With the suggestion to have players bid for starting positions I originally had two starting positions set for the map but now I am considering letting the winner of the bid place his deployment zone on any edge of the battlefield. This makes an asymmetrical map produce a different game from every position (I think).

So as an example the map I have at the moment has 4 gens. 2 close to eachother on the WEST side and 1 in the NE and 1 in the SE. Whoever places second must place opposite to his opponent. So if you win teh bidding and decide to place on the W edge you are next to the 2 gens close together. But your opponent then sets up on the E side and is equally close to 2 gens although he will have to split his force. It is tactically better to choose the N or S edge and then race for the 2 close together because you are also close a third gen which is farthest from your opponent. But it would take a few games to properly understand that tactic I expect which will add some depth to the map. I hope all that makes sense in your mind's eye :)

In addition to this if I add the corners of the battlefield as a viable choice it changes the dynamic of the map even more. In that case it may actually be most advantageous to choose the SW or NW corners forcing your opponent to start in the NE or SE near only 1 Gen. This might unbalance the map a bit so i'll have to check it using ur calculation.
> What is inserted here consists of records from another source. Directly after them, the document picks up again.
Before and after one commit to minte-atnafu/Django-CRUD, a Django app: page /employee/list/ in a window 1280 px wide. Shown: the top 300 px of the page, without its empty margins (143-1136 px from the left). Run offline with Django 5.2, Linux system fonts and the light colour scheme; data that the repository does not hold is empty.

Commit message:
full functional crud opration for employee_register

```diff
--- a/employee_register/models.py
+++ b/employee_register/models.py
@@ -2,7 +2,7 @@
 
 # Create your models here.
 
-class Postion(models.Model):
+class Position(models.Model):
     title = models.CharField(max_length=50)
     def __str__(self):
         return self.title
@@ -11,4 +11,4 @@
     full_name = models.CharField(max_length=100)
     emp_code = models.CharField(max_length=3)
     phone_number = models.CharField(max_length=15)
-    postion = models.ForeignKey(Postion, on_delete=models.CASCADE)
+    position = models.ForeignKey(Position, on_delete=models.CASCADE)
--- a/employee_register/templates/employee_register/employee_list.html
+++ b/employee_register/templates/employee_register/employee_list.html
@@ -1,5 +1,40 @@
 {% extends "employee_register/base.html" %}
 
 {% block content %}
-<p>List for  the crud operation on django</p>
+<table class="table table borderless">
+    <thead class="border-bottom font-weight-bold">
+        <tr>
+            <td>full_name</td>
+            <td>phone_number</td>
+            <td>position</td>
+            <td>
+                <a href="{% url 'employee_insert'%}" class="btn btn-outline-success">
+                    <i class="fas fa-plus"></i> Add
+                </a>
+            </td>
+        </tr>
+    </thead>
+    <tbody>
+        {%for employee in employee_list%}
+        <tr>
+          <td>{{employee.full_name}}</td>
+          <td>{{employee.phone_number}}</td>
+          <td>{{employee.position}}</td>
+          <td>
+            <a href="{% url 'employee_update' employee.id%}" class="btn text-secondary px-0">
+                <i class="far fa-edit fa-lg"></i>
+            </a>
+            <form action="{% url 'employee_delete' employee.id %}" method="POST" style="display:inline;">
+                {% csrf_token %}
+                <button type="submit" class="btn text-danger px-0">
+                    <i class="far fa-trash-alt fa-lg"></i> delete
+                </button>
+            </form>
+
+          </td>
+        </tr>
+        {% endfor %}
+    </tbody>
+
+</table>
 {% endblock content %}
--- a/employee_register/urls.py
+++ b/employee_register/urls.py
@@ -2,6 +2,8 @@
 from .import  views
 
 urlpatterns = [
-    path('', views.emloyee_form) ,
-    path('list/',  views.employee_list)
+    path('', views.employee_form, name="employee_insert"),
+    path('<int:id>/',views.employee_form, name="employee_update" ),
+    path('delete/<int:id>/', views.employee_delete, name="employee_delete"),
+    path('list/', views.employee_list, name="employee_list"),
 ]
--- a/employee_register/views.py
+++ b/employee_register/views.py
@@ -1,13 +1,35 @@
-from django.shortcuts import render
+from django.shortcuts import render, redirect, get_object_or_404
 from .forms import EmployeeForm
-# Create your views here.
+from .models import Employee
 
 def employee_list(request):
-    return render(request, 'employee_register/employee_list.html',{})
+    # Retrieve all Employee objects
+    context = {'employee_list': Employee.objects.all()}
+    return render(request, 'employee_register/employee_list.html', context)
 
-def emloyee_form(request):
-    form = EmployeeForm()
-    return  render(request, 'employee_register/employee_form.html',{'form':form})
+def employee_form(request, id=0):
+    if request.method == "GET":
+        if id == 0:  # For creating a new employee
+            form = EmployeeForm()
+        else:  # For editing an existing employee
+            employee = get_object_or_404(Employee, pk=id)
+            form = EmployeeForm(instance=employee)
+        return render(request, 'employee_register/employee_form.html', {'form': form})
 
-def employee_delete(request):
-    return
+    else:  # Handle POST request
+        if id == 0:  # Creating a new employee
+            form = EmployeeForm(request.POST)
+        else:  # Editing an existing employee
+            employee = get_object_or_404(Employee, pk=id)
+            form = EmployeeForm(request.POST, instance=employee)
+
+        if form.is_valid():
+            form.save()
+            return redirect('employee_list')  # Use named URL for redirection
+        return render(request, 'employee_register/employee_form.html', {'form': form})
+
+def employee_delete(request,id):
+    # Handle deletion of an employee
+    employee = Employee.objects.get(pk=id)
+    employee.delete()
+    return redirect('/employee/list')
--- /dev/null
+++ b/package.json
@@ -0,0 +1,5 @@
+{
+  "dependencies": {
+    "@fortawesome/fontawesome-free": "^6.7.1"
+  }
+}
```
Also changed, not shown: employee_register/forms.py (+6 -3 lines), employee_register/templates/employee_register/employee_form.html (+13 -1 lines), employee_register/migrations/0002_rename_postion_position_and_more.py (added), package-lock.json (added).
Finally, I am toying with the idea of not forcing it to be opposite ends either. So if your opponent chooses the SW corner you can choose the NW corner. Although this will mean combat is met early it wont affect the gameplay in the long run for two reasons:

1) PLayers only start there they dont have a base or anything to defend
B) dead units re-deploy so combat is not the end all
3!) Players can place re-deploy points around the battlefield by spending energy so can tactically alter the balance of the map depending where they place those deploys.

Well I might have got off track but hopefully there is some interesting stuff to discuss there

PS. what do you think about randomising the starting locations? Does these lead to players blaming their starting location for their loss too much?

Syndicate content


forum | by Dr. Radut